TASK TO CARRY OUT: What number of lines in the data below contain the string "other"? Answer with that number alone.

EXTRACTED MATERIAL:
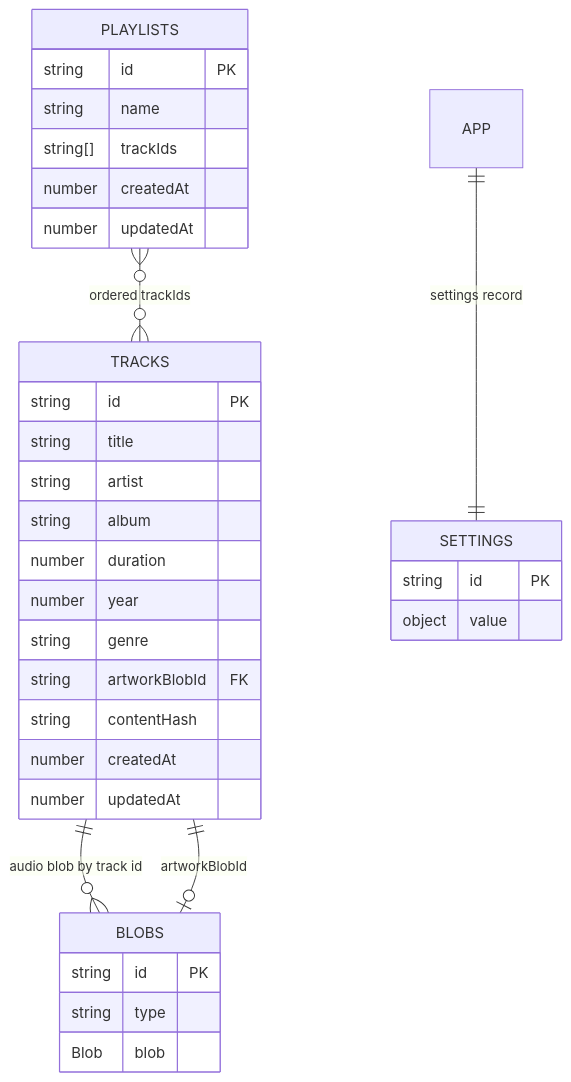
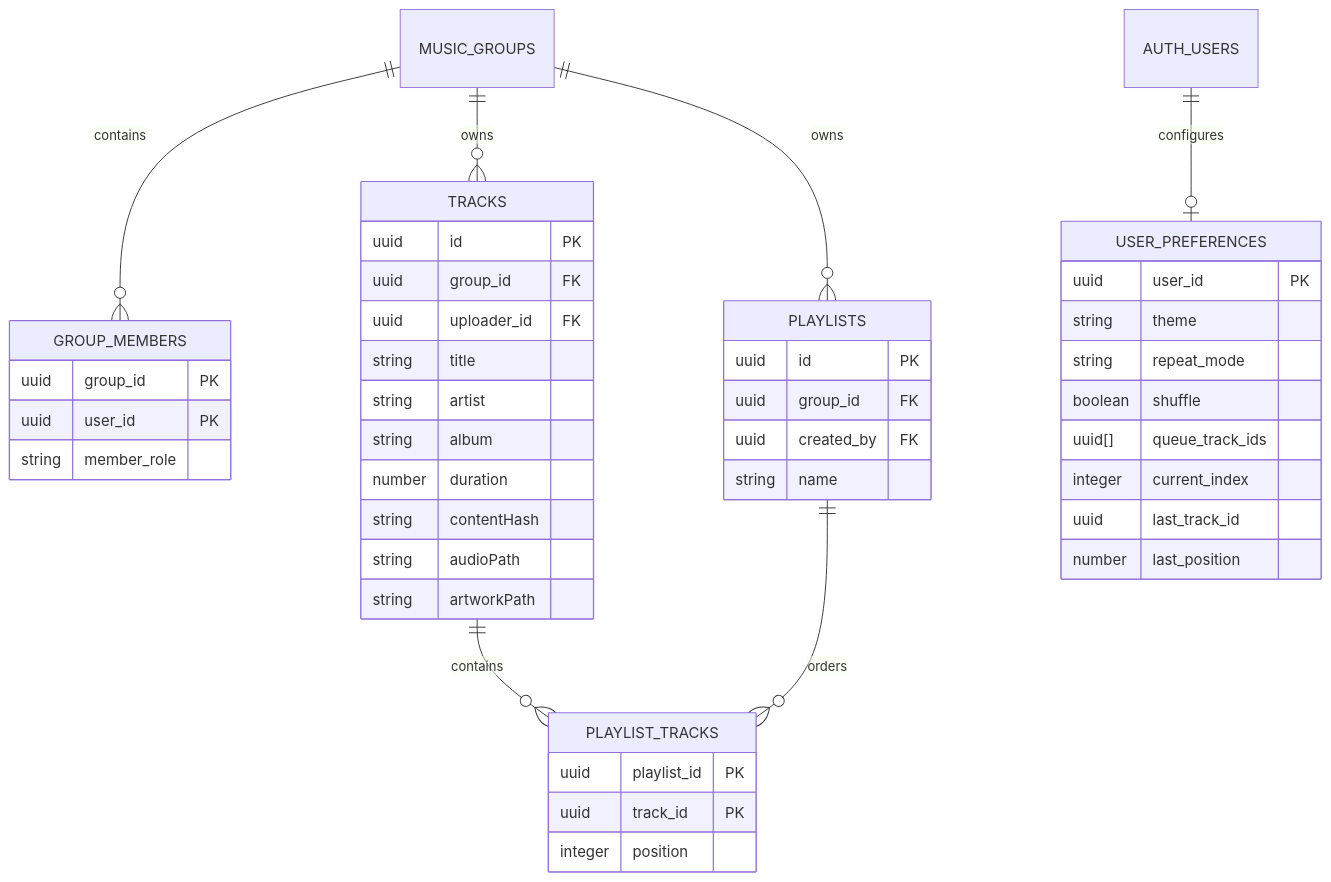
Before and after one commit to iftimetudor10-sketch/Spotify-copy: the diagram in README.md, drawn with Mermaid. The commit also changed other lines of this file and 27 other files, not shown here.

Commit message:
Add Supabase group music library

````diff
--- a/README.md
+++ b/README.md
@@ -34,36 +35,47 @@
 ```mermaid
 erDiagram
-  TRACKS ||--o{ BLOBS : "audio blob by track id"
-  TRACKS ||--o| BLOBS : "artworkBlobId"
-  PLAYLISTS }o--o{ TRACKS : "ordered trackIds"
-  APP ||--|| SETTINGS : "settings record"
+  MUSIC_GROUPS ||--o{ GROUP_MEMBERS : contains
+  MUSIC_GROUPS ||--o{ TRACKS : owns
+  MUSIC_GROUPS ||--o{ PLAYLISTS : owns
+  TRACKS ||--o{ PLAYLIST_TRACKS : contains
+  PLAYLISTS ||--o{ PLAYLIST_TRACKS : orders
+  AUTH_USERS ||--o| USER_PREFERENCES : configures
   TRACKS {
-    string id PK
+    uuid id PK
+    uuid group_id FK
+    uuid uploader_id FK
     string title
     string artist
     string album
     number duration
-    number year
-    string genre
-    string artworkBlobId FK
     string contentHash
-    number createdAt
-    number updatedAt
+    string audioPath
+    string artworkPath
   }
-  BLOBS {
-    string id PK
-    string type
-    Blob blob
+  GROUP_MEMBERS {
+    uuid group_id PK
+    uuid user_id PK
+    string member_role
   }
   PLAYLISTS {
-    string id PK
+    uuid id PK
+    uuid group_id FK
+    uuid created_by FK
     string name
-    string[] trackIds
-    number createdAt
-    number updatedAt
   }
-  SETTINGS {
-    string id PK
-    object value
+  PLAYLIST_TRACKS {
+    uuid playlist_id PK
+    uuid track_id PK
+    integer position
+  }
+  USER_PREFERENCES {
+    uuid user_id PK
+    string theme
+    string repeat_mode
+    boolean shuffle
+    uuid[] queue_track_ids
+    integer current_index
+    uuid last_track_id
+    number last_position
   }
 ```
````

==

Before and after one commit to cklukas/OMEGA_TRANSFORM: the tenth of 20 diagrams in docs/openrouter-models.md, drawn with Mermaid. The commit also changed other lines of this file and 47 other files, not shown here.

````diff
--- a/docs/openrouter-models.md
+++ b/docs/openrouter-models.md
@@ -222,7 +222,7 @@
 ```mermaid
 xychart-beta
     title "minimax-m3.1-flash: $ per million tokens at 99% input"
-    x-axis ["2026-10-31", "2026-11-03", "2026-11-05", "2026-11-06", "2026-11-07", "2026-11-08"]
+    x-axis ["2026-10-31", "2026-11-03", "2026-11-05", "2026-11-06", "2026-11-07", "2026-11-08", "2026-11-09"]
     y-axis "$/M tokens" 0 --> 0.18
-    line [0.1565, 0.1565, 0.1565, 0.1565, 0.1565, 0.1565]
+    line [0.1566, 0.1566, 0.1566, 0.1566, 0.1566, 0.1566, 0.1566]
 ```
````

YOUR SOLUTION: 2